Requirement:
Give the total of lines holding the word "verified" in the records below, and nothing else.

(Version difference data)
○ ○ ○ ○
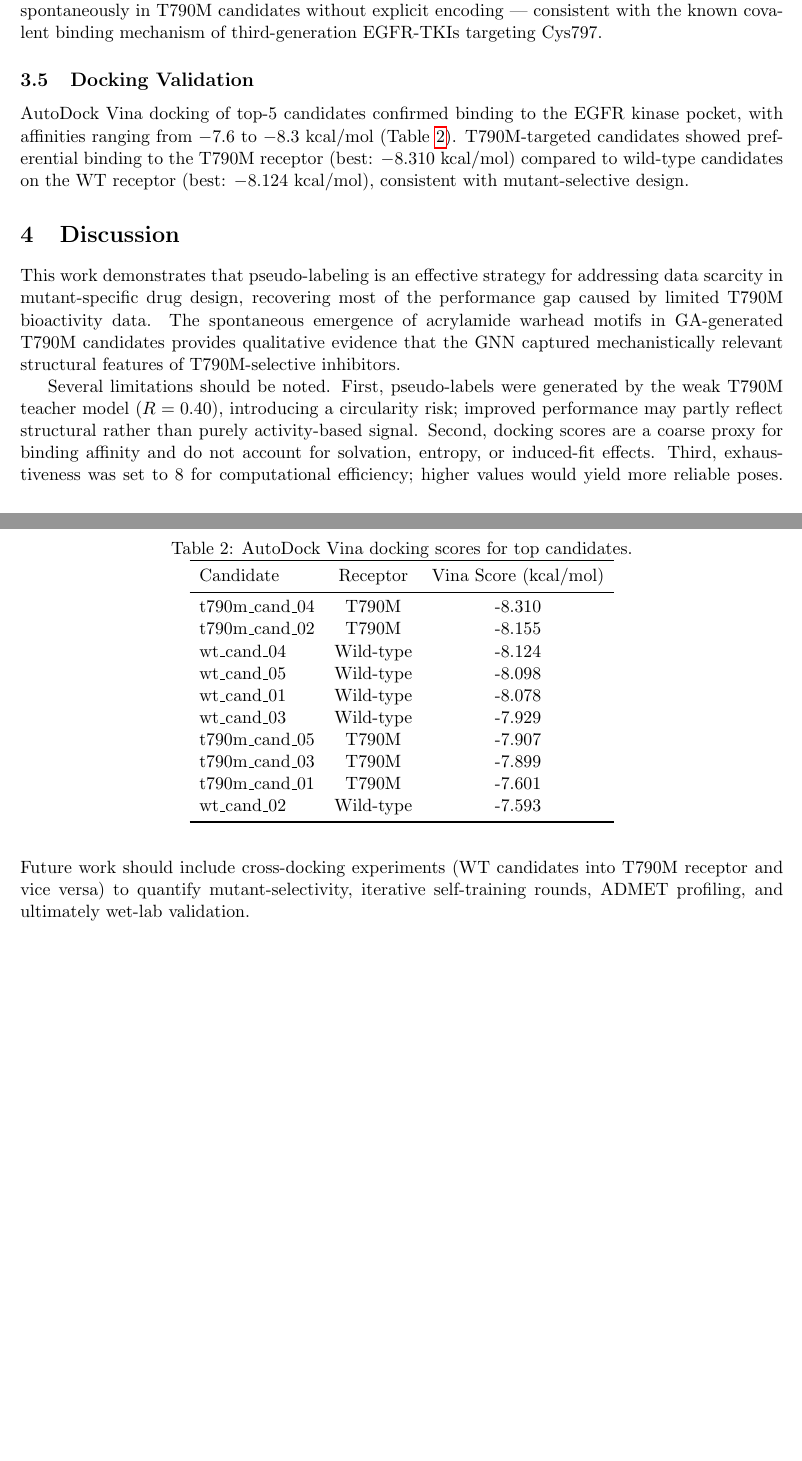
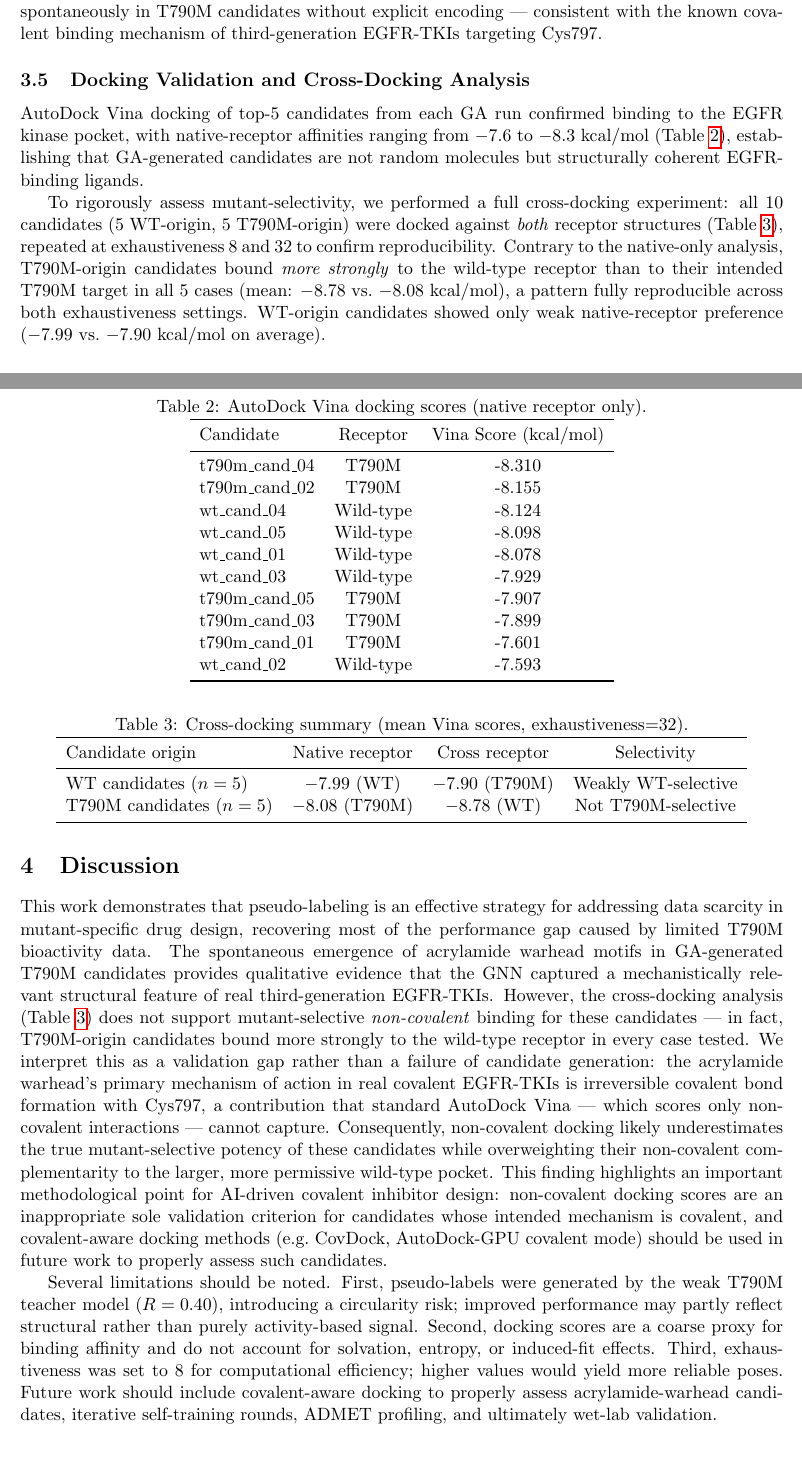
Before and after one commit to Ethan-Im/EGFR-Inverse, a LaTeX paper (paper/egfr_inverse_draft_v1.tex): two parts of pages 4 and 5 of 6, joined at a grey line, cut so that both start at the same text, the shorter picture padded with empty space. Compiled offline with pdfLaTeX.

Commit message:
Fix abstract and methods to accurately reflect cross-docking results (no T790M selectivity under non-covalent scoring)

```diff
--- a/paper/egfr_inverse_draft_v1.tex
+++ b/paper/egfr_inverse_draft_v1.tex
@@ -224,18 +229,17 @@ Notably, acrylamide warhead motifs ($\text{C=CC(=O)N-}$) emerged spontaneously
 in T790M candidates without explicit encoding --- consistent with the known
 covalent binding mechanism of third-generation EGFR-TKIs targeting Cys797.
 
-\subsection{Docking Validation}
+\subsection{Docking Validation and Cross-Docking Analysis}
 
-AutoDock Vina docking of top-5 candidates confirmed binding to the EGFR
-kinase pocket, with affinities ranging from $-7.6$ to $-8.3$ kcal/mol
-(Table~\ref{tab:docking}).
-T790M-targeted candidates showed preferential binding to the T790M receptor
-(best: $-8.310$ kcal/mol) compared to wild-type candidates on the WT receptor
-(best: $-8.124$ kcal/mol), consistent with mutant-selective design.
+AutoDock Vina docking of top-5 candidates from each GA run confirmed binding
+to the EGFR kinase pocket, with native-receptor affinities ranging from
+$-7.6$ to $-8.3$ kcal/mol (Table~\ref{tab:docking}), establishing that
+GA-generated candidates are not random molecules but structurally coherent
+EGFR-binding ligands.
 
 \begin{table}[h]
 \centering
-\caption{AutoDock Vina docking scores for top candidates.}
+\caption{AutoDock Vina docking scores (native receptor only).}
 \label{tab:docking}
 \begin{tabular}{lcc}
 \toprule
@@ -255,6 +259,31 @@ wt\_cand\_02    & Wild-type & -7.593 \\
 \end{tabular}
 \end{table}
 
+To rigorously assess mutant-selectivity, we performed a full cross-docking
+experiment: all 10 candidates (5 WT-origin, 5 T790M-origin) were docked
+against \emph{both} receptor structures (Table~\ref{tab:crossdock}), repeated
+at exhaustiveness 8 and 32 to confirm reproducibility.
+Contrary to the native-only analysis, T790M-origin candidates bound
+\emph{more strongly} to the wild-type receptor than to their intended T790M
+target in all 5 cases (mean: $-8.78$ vs.\ $-8.08$ kcal/mol), a pattern fully
+reproducible across both exhaustiveness settings.
+WT-origin candidates showed only weak native-receptor preference
+($-7.99$ vs.\ $-7.90$ kcal/mol on average).
+
+\begin{table}[h]
+\centering
+\caption{Cross-docking summary (mean Vina scores, exhaustiveness=32).}
+\label{tab:crossdock}
+\begin{tabular}{lccc}
+\toprule
+Candidate origin & Native receptor & Cross receptor & Selectivity \\
+\midrule
+WT candidates ($n=5$)    & $-7.99$ (WT)    & $-7.90$ (T790M) & Weakly WT-selective \\
+T790M candidates ($n=5$) & $-8.08$ (T790M) & $-8.78$ (WT)    & Not T790M-selective \\
+\bottomrule
+\end{tabular}
+\end{table}
+
 %% ============================================================
 \section{Discussion}
 
@@ -262,8 +291,24 @@ This work demonstrates that pseudo-labeling is an effective strategy for
 addressing data scarcity in mutant-specific drug design, recovering most of
 the performance gap caused by limited T790M bioactivity data.
 The spontaneous emergence of acrylamide warhead motifs in GA-generated T790M
-candidates provides qualitative evidence that the GNN captured mechanistically
-relevant structural features of T790M-selective inhibitors.
+candidates provides qualitative evidence that the GNN captured a
+mechanistically relevant structural feature of real third-generation
+EGFR-TKIs. However, the cross-docking analysis (Table~\ref{tab:crossdock})
+does not support mutant-selective \emph{non-covalent} binding for these
+candidates --- in fact, T790M-origin candidates bound more strongly to the
+wild-type receptor in every case tested. We interpret this as a validation
+gap rather than a failure of candidate generation: the acrylamide warhead's
+primary mechanism of action in real covalent EGFR-TKIs is irreversible
+covalent bond formation with Cys797, a contribution that standard AutoDock
+Vina --- which scores only non-covalent interactions --- cannot capture.
+Consequently, non-covalent docking likely underestimates the true
+mutant-selective potency of these candidates while overweighting their
+non-covalent complementarity to the larger, more permissive wild-type pocket.
+This finding highlights an important methodological point for AI-driven
+covalent inhibitor design: non-covalent docking scores are an inappropriate
+sole validation criterion for candidates whose intended mechanism is covalent,
+and covalent-aware docking methods (e.g.\ CovDock, AutoDock-GPU covalent mode)
+should be used in future work to properly assess such candidates.
 
 Several limitations should be noted.
 First, pseudo-labels were generated by the weak T790M teacher model ($R = 0.40$),
@@ -273,9 +318,9 @@ Second, docking scores are a coarse proxy for binding affinity and do not
 account for solvation, entropy, or induced-fit effects.
 Third, exhaustiveness was set to 8 for computational efficiency; higher values
 would yield more reliable poses.
-Future work should include cross-docking experiments (WT candidates into T790M
-receptor and vice versa) to quantify mutant-selectivity, iterative
-self-training rounds, ADMET profiling, and ultimately wet-lab validation.
+Future work should include covalent-aware docking to properly assess
+acrylamide-warhead candidates, iterative self-training rounds, ADMET
+profiling, and ultimately wet-lab validation.
 
 %% ============================================================
 \section{Conclusion}
```
Also changed, not shown: paper/egfr_inverse_draft_v1.pdf, paper/egfr_inverse_draft_v1.tex (11 more changed lines), 3 other files.
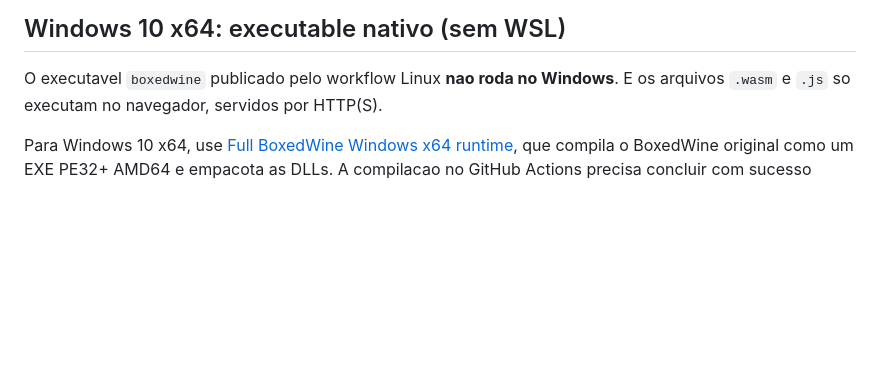
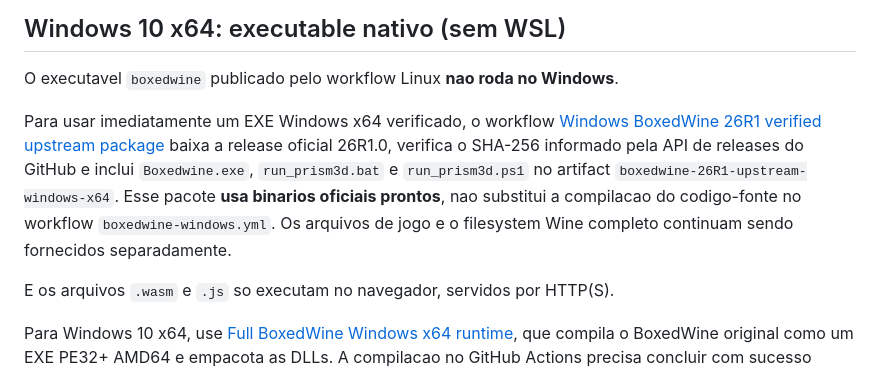
Before and after one commit to maxold1985/emuwasm, a Markdown page: README.md, the part around the change. Drawn GitHub-style; blank space fills up the shorter version.

Commit message:
docs: link verified Windows native BoxedWine 26R1 executable artifact

```diff
--- a/README.md
+++ b/README.md
@@ -98,6 +98,16 @@ on-disk PE32 DLL fixtures. Unsupported PE features fail explicitly.
 ## Windows 10 x64: executable nativo (sem WSL)
 
 O executavel `boxedwine` publicado pelo workflow Linux **nao roda no Windows**.
+
+Para usar imediatamente um EXE Windows x64 verificado, o workflow
+[Windows BoxedWine 26R1 verified upstream package](.github/workflows/boxedwine-windows-upstream.yml)
+baixa a release oficial 26R1.0, verifica o SHA-256 informado pela API de
+releases do GitHub e inclui `Boxedwine.exe`, `run_prism3d.bat` e
+`run_prism3d.ps1` no artifact `boxedwine-26R1-upstream-windows-x64`.
+Esse pacote **usa binarios oficiais prontos**, nao substitui a compilacao do codigo-fonte
+no workflow `boxedwine-windows.yml`. Os arquivos de jogo e o filesystem Wine
+completo continuam sendo fornecidos separadamente.
+
 E os arquivos `.wasm` e `.js` so executam no navegador, servidos por HTTP(S).
 
 Para Windows 10 x64, use [Full BoxedWine Windows x64 runtime](.github/workflows/boxedwine-windows.yml),
```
○ ○ ○ ○
Answer to the problem:
2